Mehnert said she intends to ultimately complete four novels in her current series. She welcomes questions about the process and business of writing. Her website is http://www.naomiboom.com/. The site also includes a descriptive overview along with excerpts from her novel.
“I have learned a lot by making many mistakes and am willing to help others avoid some of those pitfalls,” Mehnert said.
And, as a military spouse who primarily cares for a toddler during the day, finding time within her schedule to write was another creative logistical undertaking.
“I first started writing in my child’s room when I put him to sleep at night. I used a flashlight and wrote with a pen on paper,” she said. “The more I wrote, the more I set my rhythm — which now means I write when he naps during the day or at night when he sleeps. Now, I no longer use a flashlight at night, but simply go downstairs to a well-lit room.”
Page 3 of 3 - Nonetheless, Mehnert said challenges still occur between the creative endeavors of an author and those inherent responsibilities among members of a military family.

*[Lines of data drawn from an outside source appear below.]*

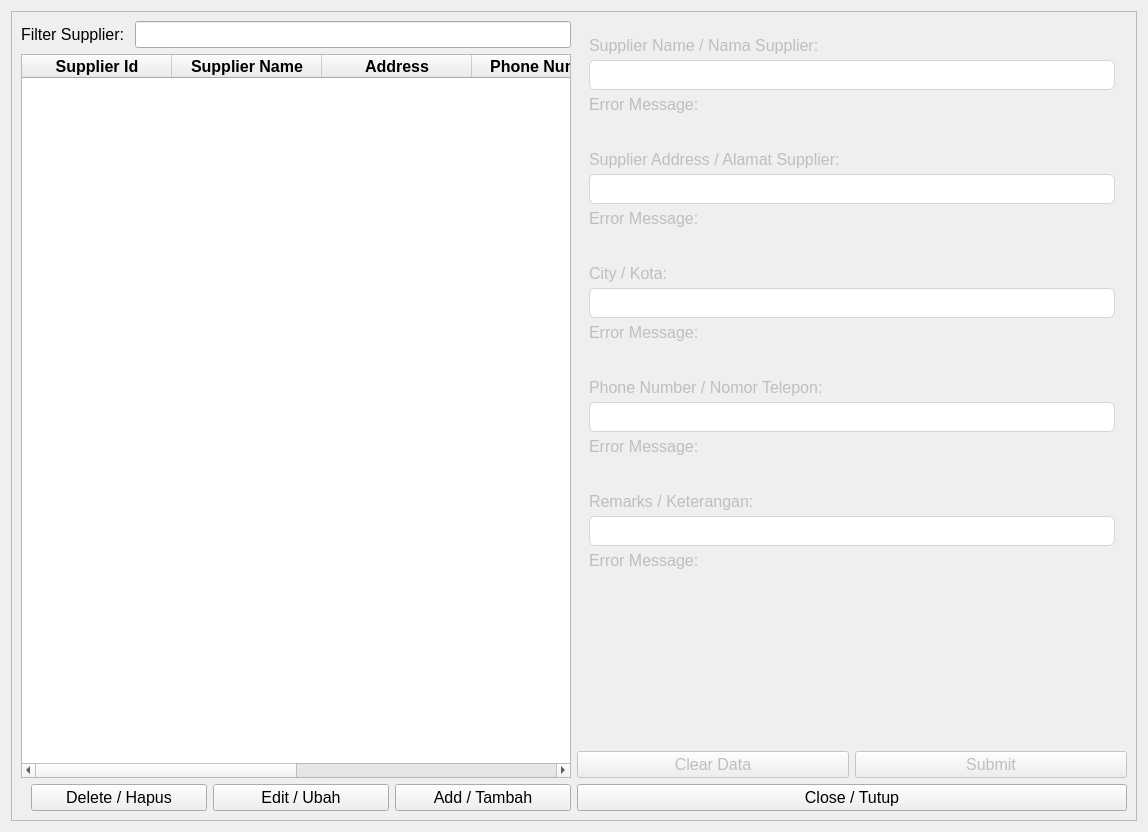
Before: the Qt Designer form ui/suppliers.ui in michael-halim/pos, drawn with Qt 5.
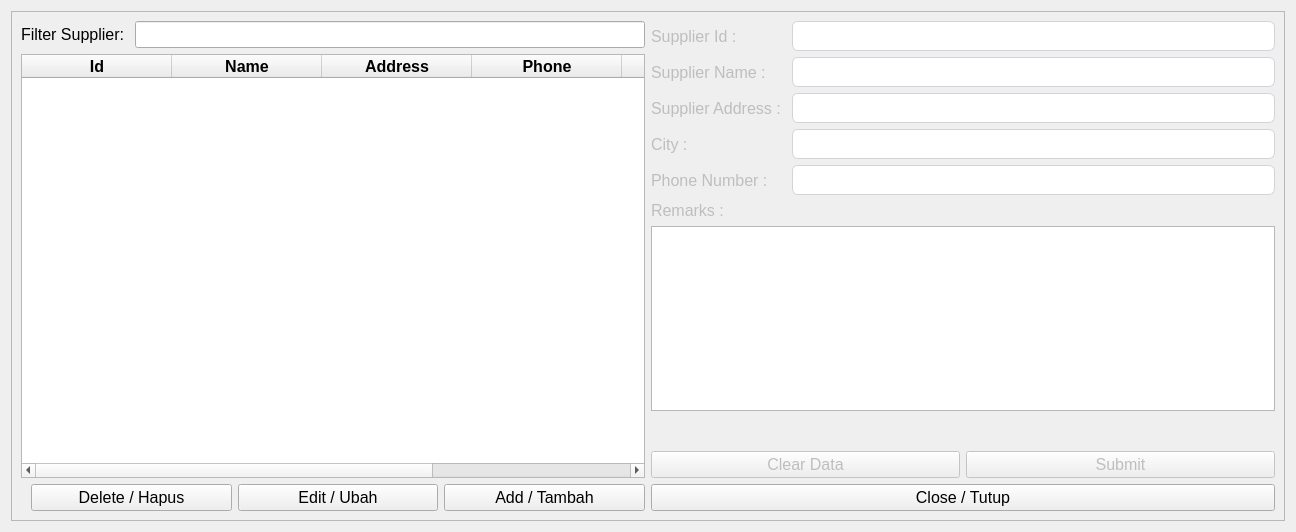
After: the same form once the commit is applied.

Commit message: Patch#22: Integrate Reusable Components - Added Products Dialog and its Functionality - Refactor Products - Added Suppliers Dialog and its Functionality - Refactor Suppliers - Refactor Categories - Added Categories Dialog and its Functionality - Update create_module.py - Delete Unnecessary File and UI

What changed in the file:
```diff
--- a/ui/suppliers.ui
+++ b/ui/suppliers.ui
@@ -6,8 +6,8 @@
    <rect>
     <x>0</x>
     <y>0</y>
-    <width>1148</width>
-    <height>832</height>
+    <width>1296</width>
+    <height>532</height>
    </rect>
   </property>
   <property name="windowTitle">
@@ -29,6 +29,8 @@
      </property>
      <layout class="QGridLayout" name="gridLayout">
       <item row="0" column="0">
+       <layout class="QHBoxLayout" name="horizontalLayout">
+        <item>
        <layout class="QVBoxLayout" name="verticalLayout_7">
         <item>
          <layout class="QHBoxLayout" name="horizontalLayout_4">
@@ -95,7 +97,7 @@
           </attribute>
           <column>
            <property name="text">
-            <string>Supplier Id</string>
+              <string>Id</string>
            </property>
            <property name="font">
             <font>
@@ -110,7 +112,7 @@
           </column>
           <column>
            <property name="text">
-            <string>Supplier Name</string>
+              <string>Name</string>
            </property>
            <property name="font">
             <font>
@@ -140,7 +142,7 @@
           </column>
           <column>
            <property name="text">
-            <string>Phone Number</string>
+              <string>Phone</string>
            </property>
            <property name="font">
             <font>
@@ -230,36 +232,21 @@
         </item>
        </layout>
       </item>
-      <item row="0" column="1">
-       <layout class="QVBoxLayout" name="verticalLayout_4">
         <item>
          <layout class="QVBoxLayout" name="verticalLayout">
-          <property name="spacing">
-           <number>5</number>
-          </property>
-          <property name="leftMargin">
-           <number>12</number>
-          </property>
-          <property name="topMargin">
-           <number>15</number>
-          </property>
-          <property name="rightMargin">
-           <number>12</number>
-          </property>
-          <property name="bottomMargin">
-           <number>15</number>
-          </property>
           <item>
+           <layout class="QFormLayout" name="formLayout">
+            <item row="1" column="0">
            <widget class="QLabel" name="supplier_name_label">
             <property name="enabled">
              <bool>false</bool>
             </property>
             <property name="text">
-             <string>Supplier Name / Nama Supplier: </string>
+               <string>Supplier Name : </string>
             </property>
            </widget>
           </item>
-          <item>
+            <item row="1" column="1">
            <widget class="QLineEdit" name="supplier_name_input">
             <property name="enabled">
              <bool>false</bool>
@@ -293,46 +280,17 @@
             </property>
            </widget>
           </item>
-          <item>
-           <widget class="QLabel" name="supplier_name_error_message">
-            <property name="enabled">
-             <bool>false</bool>
-            </property>
-            <property name="text">
-             <string>Error Message:</string>
-            </property>
-           </widget>
-          </item>
-         </layout>
-        </item>
-        <item>
-         <layout class="QVBoxLayout" name="verticalLayout_2">
-          <property name="spacing">
-           <number>5</number>
-          </property>
-          <property name="leftMargin">
-           <number>12</number>
-          </property>
-          <property name="topMargin">
-           <number>15</number>
-          </property>
-          <property name="rightMargin">
-           <number>12</number>
-          </property>
-          <property name="bottomMargin">
-           <number>15</number>
-          </property>
-          <item>
+            <item row="2" column="0">
            <widget class="QLabel" name="supplier_address_label">
             <property name="enabled">
              <bool>false</bool>
             </property>
             <property name="text">
-             <string>Supplier Address / Alamat Supplier: </string>
+               <string>Supplier Address : </string>
             </property>
            </widget>
           </item>
-          <item>
+            <item row="2" column="1">
            <widget class="QLineEdit" name="supplier_address_input">
             <property name="enabled">
              <bool>false</bool>
@@ -366,46 +324,17 @@
             </property>
            </widget>
           </item>
-          <item>
-           <widget class="QLabel" name="category_address_error_message">
-            <property name="enabled">
-             <bool>false</bool>
-            </property>
-            <property name="text">
-             <string>Error Message:</string>
-            </property>
-           </widget>
-          </item>
-         </layout>
-        </item>
-        <item>
-         <layout class="QVBoxLayout" name="verticalLayout_3">
-          <property name="spacing">
-           <number>5</number>
-          </property>
-          <property name="leftMargin">
-           <number>12</number>
-          </property>
-          <property name="topMargin">
-           <number>15</number>
-          </property>
-          <property name="rightMargin">
-           <number>12</number>
-          </property>
-          <property name="bottomMargin">
-           <number>15</number>
-          </property>
-          <item>
+            <item row="3" column="0">
            <widget class="QLabel" name="supplier_city_label">
             <property name="enabled">
              <bool>false</bool>
             </property>
             <property name="text">
-             <string>City / Kota: </string>
+               <string>City : </string>
             </property>
            </widget>
           </item>
-          <item>
+            <item row="3" column="1">
            <widget class="QLineEdit" name="supplier_city_input">
             <property name="enabled">
              <bool>false</bool>
@@ -439,46 +368,17 @@
             </property>
            </widget>
           </item>
-          <item>
-           <widget class="QLabel" name="category_city_error_message">
-            <property name="enabled">
-             <bool>false</bool>
-            </property>
-            <property name="text">
-             <string>Error Message:</string>
-            </property>
-           </widget>
-          </item>
-         </layout>
-        </item>
-        <item>
-         <layout class="QVBoxLayout" name="verticalLayout_5">
-          <property name="spacing">
-           <number>5</number>
-          </property>
-          <property name="leftMargin">
-           <number>12</number>
-          </property>
-          <property name="topMargin">
-           <number>15</number>
-          </property>
-          <property name="rightMargin">
-           <number>12</number>
-          </property>
-          <property name="bottomMargin">
-           <number>15</number>
-          </property>
-          <item>
+            <item row="4" column="0">
            <widget class="QLabel" name="supplier_phone_number_label">
             <property name="enabled">
              <bool>false</bool>
             </property>
             <property name="text">
-             <string>Phone Number / Nomor Telepon: </string>
+               <string>Phone Number : </string>
             </property>
            </widget>
           </item>
-          <item>
+            <item row="4" column="1">
            <widget class="QLineEdit" name="supplier_phone_number_input">
             <property name="enabled">
              <bool>false</bool>
@@ -512,47 +412,31 @@
             </property>
            </widget>
           </item>
-          <item>
-           <widget class="QLabel" name="supplier_phone_number_error_message">
-            <property name="enabled">
-             <bool>false</bool>
-            </property>
-            <property name="text">
-             <string>Error Message:</string>
-            </property>
-           </widget>
-          </item>
-         </layout>
-        </item>
-        <item>
-         <layout class="QVBoxLayout" name="verticalLayout_6">
-          <property name="spacing">
-           <number>5</number>
-          </property>
-          <property name="leftMargin">
-           <number>12</number>
-          </property>
-          <property name="topMargin">
-           <number>15</number>
-          </property>
-          <property name="rightMargin">
-           <number>12</number>
-          </property>
-          <property name="bottomMargin">
-           <number>15</number>
-          </property>
-          <item>
+            <item row="5" column="0">
            <widget class="QLabel" name="supplier_remarks_label">
             <property name="enabled">
              <bool>false</bool>
             </property>
             <property name="text">
-             <string>Remarks / Keterangan: </string>
+               <string>Remarks : </string>
             </property>
            </widget>
           </item>
-          <item>
-           <widget class="QLineEdit" name="supplier_remarks_input">
+            <item row="6" column="0" colspan="2">
+             <widget class="QTextEdit" name="supplier_remarks_input"/>
+            </item>
+            <item row="0" column="0">
+             <widget class="QLabel" name="supplier_id_label">
+              <property name="enabled">
+               <bool>false</bool>
+              </property>
+              <property name="text">
+               <string>Supplier Id : </string>
+              </property>
+             </widget>
+            </item>
+            <item row="0" column="1">
+             <widget class="QLineEdit" name="supplier_id_input">
             <property name="enabled">
              <bool>false</bool>
             </property>
@@ -585,16 +469,6 @@
             </property>
            </widget>
           </item>
-          <item>
-           <widget class="QLabel" name="supplier_remarks_error_message">
-            <property name="enabled">
-             <bool>false</bool>
-            </property>
-            <property name="text">
-             <string>Error Message:</string>
-            </property>
-           </widget>
-          </item>
          </layout>
         </item>
         <item>
@@ -643,6 +517,8 @@
            <string>Close / Tutup</string>
           </property>
          </widget>
+          </item>
+         </layout>
         </item>
        </layout>
       </item>
```
Lines whose indentation alone changed are shown as unchanged. The commit also changes 44 other files.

“I wish I could say that I always manage to do everything without sometimes allowing other areas of my life to slide. Unfortunately, I cannot, and think it would be unfair to omit mentioning that my house is not always spotless,” Mehnert said. “My husband chips in a lot. Sometimes he watches our toddler for hours so that I can finish a scene or complete an edit for my editor. Things can get a little crazy with deadlines. But, I don’t mind having some dirty dishes in the sink at times as a minor consequence of being able to pursue my passion for writing.”